Reference Cells

Reference cells are storage locations that enable you to create mutable values with reference semantics.

Syntax

ref expression

Remarks

You use the ref operator before a value to create a new reference cell that encapsulates the value. You can then change the underlying value because it is mutable.

A reference cell holds an actual value; it is not just an address. When you create a reference cell by using the ref operator, you create a copy of the underlying value as an encapsulated mutable value.

You can dereference a reference cell by using the ! (bang) operator.

The following code example illustrates the declaration and use of reference cells.

// Declare a reference.
let refVar = ref 6

// Change the value referred to by the reference.
refVar := 50

// Dereference by using the ! operator.
printfn "%d" !refVar

The output is 50.

Reference cells are instances of the Ref generic record type, which is declared as follows.

type Ref<'a> =
{ mutable contents: 'a }

The type 'a ref is a synonym for Ref<'a>. The compiler and IntelliSense in the IDE display the former for this type, but the underlying definition is the latter.

The ref operator creates a new reference cell.
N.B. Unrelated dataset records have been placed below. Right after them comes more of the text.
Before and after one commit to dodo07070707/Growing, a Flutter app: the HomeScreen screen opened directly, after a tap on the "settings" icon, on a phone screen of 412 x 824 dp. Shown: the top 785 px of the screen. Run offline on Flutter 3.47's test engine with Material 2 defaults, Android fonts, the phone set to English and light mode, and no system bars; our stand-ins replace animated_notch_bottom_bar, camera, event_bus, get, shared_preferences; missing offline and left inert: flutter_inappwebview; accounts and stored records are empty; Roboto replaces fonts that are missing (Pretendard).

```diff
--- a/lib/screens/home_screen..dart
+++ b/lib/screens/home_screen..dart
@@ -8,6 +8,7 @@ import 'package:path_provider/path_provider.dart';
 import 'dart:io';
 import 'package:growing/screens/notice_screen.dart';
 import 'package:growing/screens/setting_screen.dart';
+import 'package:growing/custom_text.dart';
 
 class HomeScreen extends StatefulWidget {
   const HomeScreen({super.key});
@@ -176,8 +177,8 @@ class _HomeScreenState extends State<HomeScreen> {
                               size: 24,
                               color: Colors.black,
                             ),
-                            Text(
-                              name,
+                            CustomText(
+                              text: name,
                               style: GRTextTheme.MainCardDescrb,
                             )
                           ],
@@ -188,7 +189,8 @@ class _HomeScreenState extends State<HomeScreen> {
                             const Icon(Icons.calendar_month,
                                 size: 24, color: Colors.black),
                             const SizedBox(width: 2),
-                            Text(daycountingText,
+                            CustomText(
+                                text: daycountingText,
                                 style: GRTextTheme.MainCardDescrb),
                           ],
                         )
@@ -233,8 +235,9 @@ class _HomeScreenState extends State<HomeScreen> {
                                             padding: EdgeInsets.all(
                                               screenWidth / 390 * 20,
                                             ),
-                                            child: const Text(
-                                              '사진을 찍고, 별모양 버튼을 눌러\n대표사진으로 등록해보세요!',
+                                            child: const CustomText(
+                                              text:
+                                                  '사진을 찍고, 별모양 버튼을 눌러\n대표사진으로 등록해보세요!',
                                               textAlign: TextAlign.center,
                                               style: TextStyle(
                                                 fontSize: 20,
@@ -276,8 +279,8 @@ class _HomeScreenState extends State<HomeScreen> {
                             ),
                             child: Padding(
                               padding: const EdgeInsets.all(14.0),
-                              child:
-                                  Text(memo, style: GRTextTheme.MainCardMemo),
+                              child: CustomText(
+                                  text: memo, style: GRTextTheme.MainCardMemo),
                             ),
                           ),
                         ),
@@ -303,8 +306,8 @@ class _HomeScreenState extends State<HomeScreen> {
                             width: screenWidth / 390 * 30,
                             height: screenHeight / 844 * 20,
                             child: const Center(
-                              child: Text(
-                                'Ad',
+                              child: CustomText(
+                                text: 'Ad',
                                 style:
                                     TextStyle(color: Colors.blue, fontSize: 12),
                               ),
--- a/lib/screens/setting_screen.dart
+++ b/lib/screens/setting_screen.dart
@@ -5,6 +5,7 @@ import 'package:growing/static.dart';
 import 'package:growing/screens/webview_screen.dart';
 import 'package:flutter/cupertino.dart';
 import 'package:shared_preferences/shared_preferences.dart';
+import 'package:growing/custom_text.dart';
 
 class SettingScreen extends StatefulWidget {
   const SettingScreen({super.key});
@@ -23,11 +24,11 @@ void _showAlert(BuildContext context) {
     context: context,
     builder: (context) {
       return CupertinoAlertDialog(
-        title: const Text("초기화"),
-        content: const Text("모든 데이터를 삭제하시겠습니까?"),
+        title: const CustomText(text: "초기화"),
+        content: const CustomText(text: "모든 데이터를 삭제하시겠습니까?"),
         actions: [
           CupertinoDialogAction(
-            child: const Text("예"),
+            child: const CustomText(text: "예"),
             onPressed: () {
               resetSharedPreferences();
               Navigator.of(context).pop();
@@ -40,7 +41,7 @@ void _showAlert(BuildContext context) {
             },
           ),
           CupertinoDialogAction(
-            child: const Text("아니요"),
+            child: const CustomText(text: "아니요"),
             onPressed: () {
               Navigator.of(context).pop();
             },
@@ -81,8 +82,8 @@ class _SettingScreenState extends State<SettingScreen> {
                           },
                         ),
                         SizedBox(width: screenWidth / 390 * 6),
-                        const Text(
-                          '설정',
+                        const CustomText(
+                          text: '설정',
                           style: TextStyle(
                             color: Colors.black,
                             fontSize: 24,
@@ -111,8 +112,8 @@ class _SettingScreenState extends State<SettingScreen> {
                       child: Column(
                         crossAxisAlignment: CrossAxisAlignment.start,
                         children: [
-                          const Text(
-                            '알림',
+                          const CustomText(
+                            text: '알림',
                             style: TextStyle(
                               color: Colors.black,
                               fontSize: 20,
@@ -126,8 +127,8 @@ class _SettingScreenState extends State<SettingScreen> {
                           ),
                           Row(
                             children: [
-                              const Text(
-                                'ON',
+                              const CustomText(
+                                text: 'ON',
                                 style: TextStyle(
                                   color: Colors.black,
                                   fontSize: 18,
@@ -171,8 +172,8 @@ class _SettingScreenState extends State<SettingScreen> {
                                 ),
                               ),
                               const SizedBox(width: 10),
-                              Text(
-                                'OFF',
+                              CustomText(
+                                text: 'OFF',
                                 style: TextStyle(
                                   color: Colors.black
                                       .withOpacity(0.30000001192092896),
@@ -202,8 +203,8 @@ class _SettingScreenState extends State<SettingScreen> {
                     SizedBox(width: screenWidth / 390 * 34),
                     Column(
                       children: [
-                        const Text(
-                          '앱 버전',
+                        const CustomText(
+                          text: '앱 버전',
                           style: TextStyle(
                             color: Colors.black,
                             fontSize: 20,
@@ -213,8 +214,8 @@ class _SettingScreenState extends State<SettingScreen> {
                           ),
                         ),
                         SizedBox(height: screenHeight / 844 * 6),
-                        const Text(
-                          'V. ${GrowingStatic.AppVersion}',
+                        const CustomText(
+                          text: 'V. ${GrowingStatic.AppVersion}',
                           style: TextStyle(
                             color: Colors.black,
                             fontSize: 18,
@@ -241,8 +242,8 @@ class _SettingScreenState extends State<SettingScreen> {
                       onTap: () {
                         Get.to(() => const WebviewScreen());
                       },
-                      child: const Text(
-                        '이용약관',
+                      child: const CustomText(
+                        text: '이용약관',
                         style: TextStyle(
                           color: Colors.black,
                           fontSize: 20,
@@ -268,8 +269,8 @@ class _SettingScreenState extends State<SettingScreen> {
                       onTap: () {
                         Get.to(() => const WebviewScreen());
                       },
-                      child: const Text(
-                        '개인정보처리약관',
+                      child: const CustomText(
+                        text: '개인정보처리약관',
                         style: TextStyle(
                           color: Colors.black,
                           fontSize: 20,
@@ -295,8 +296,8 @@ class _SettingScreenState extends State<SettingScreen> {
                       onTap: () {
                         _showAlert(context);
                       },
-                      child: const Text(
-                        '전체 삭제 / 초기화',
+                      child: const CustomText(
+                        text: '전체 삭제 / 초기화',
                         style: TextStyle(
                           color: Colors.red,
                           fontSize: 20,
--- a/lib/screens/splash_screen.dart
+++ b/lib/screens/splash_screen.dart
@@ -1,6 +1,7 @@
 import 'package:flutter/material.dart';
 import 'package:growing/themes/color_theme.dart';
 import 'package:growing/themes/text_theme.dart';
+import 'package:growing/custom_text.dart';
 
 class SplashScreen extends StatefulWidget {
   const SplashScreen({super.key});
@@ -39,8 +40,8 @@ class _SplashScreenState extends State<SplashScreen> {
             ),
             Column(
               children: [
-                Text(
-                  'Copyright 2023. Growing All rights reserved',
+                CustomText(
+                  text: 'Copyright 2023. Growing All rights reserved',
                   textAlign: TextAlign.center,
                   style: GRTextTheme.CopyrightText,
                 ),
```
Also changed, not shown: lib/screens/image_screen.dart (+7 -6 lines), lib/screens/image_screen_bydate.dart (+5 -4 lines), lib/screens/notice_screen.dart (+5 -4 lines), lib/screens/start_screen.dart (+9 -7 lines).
The following code is the declaration of the ref operator.

let ref x = { contents = x }

The following table shows the features that are available on the reference cell.

Operator, member, or field Description Type Definition
! (dereference operator) Returns the underlying value. 'a ref -> 'a let (!) r = r.contents
:= (assignment operator) Changes the underlying value. 'a ref -> 'a -> unit let (:=) r x = r.contents <- x
ref (operator) Encapsulates a value into a new reference cell. 'a -> 'a ref let ref x = { contents = x }
Value (property) Gets or sets the underlying value. unit -> 'a member x.Value = x.contents
contents (record field) Gets or sets the underlying value. 'a let ref x = { contents = x }

There are several ways to access the underlying value. The value returned by the dereference operator (!) is not an assignable value. Therefore, if you are modifying the underlying value, you must use the assignment operator (:=) instead.

Both the Value property and the contents field are assignable values. Therefore, you can use these to either access or change the underlying value, as shown in the following code.

let xRef : int ref = ref 10

printfn "%d" (xRef.Value)
printfn "%d" (xRef.contents)

xRef.Value <- 11
printfn "%d" (xRef.Value)
xRef.contents <- 12
printfn "%d" (xRef.contents)

The output is as follows.

10
10
11
12

The field contents is provided for compatibility with other versions of ML and will produce a warning during compilation. To disable the warning, use the --mlcompatibility compiler option. For more information, see Compiler Options.

C# programmers should know that ref in C# is not the same thing as ref in F#. The equivalent constructs in F# are byrefs, which are a different concept from reference cells.

Values marked as mutablemay be automatically promoted to 'a ref if captured by a closure; see Values.

See also